ACTIVITY – Among the lines below, keep only those from the one containing "stateDiagram-v2" through the one containing "chat_messages.", and reproduce them exactly.
○ ○ ○ ○
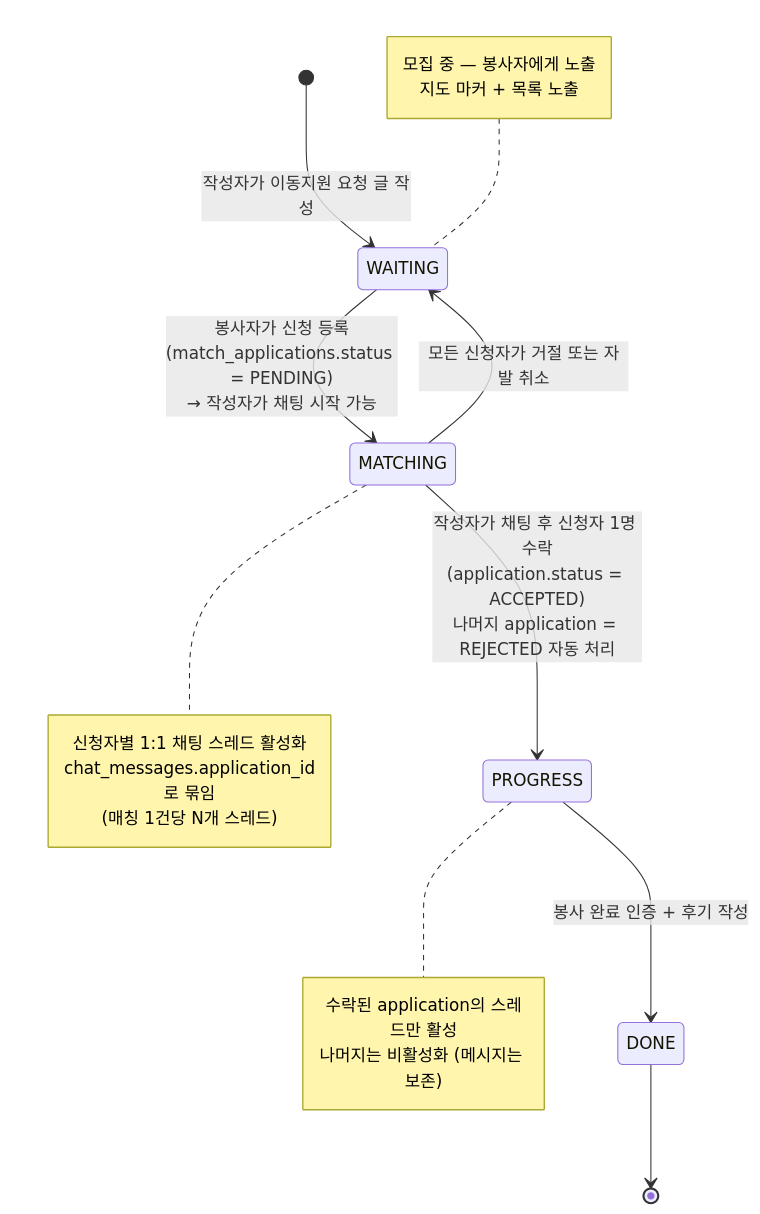
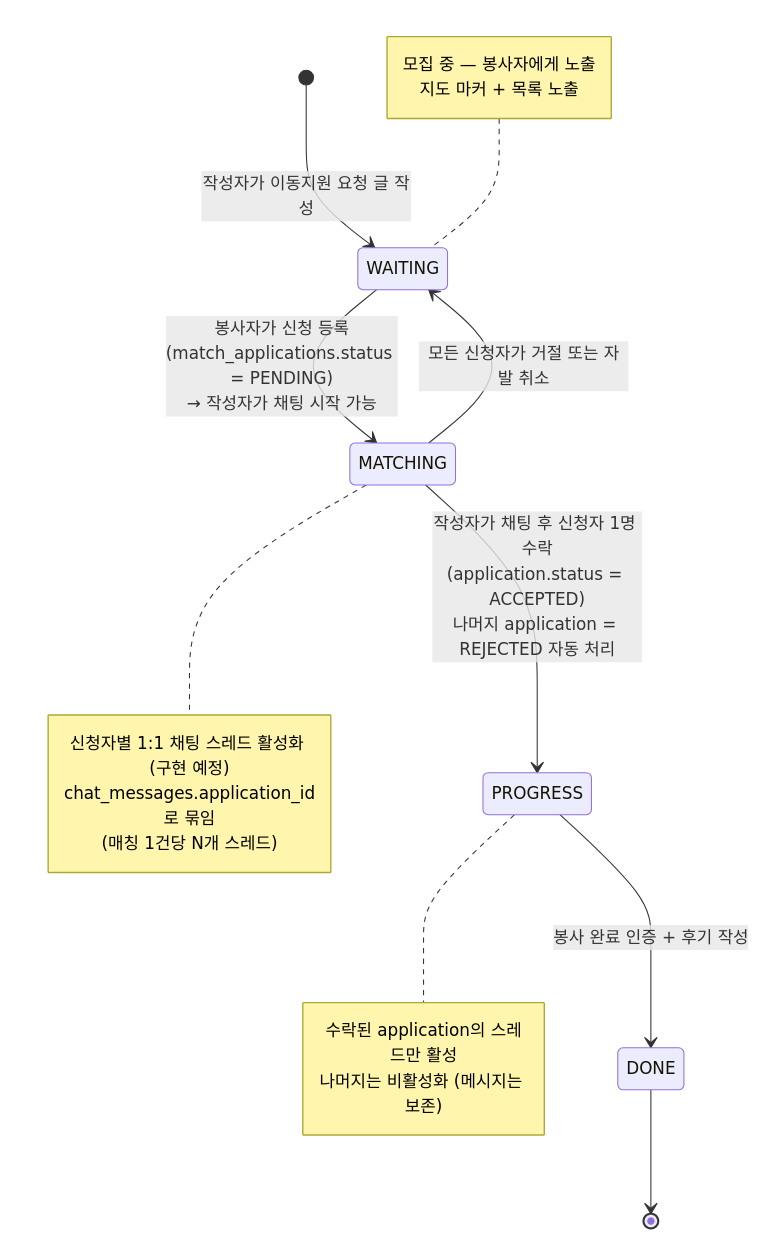
The fourth of 6 diagrams in docs/feature-diagram.md (2026-1-mobile-programming-team-3/backend), drawn with Mermaid before and after one commit. The commit also changed other lines of this file and 30 other files, not shown here.

````diff
--- a/docs/feature-diagram.md
+++ b/docs/feature-diagram.md
@@ -107,23 +142,23 @@
 ```mermaid
 stateDiagram-v2
     [*] --> WAITING : 작성자가 이동지원 요청 글 작성
     WAITING --> MATCHING : 봉사자가 신청 등록<br>(match_applications.status = PENDING)<br>→ 작성자가 채팅 시작 가능
     MATCHING --> WAITING : 모든 신청자가 거절 또는 자발 취소
     MATCHING --> PROGRESS : 작성자가 채팅 후 신청자 1명 수락<br>(application.status = ACCEPTED)<br>나머지 application = REJECTED 자동 처리
     PROGRESS --> DONE : 봉사 완료 인증 + 후기 작성
     DONE --> [*]
 
     note left of WAITING
         모집 중 — 봉사자에게 노출
         지도 마커 + 목록 노출
     end note
     note right of MATCHING
-        신청자별 1:1 채팅 스레드 활성화
+        신청자별 1:1 채팅 스레드 활성화 (구현 예정)
         chat_messages.application_id로 묶임
         (매칭 1건당 N개 스레드)
     end note
     note right of PROGRESS
         수락된 application의 스레드만 활성
         나머지는 비활성화 (메시지는 보존)
     end note
 ```
````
○ ○ ○ ○
RESPONSE –
 stateDiagram-v2
     [*] --> WAITING : 작성자가 이동지원 요청 글 작성
     WAITING --> MATCHING : 봉사자가 신청 등록<br>(match_applications.status = PENDING)<br>→ 작성자가 채팅 시작 가능
     MATCHING --> WAITING : 모든 신청자가 거절 또는 자발 취소
     MATCHING --> PROGRESS : 작성자가 채팅 후 신청자 1명 수락<br>(application.status = ACCEPTED)<br>나머지 application = REJECTED 자동 처리
     PROGRESS --> DONE : 봉사 완료 인증 + 후기 작성
     DONE --> [*]
 
     note left of WAITING
         모집 중 — 봉사자에게 노출
         지도 마커 + 목록 노출
     end note
     note right of MATCHING
-        신청자별 1:1 채팅 스레드 활성화
+        신청자별 1:1 채팅 스레드 활성화 (구현 예정)
         chat_messages.application_id로 묶임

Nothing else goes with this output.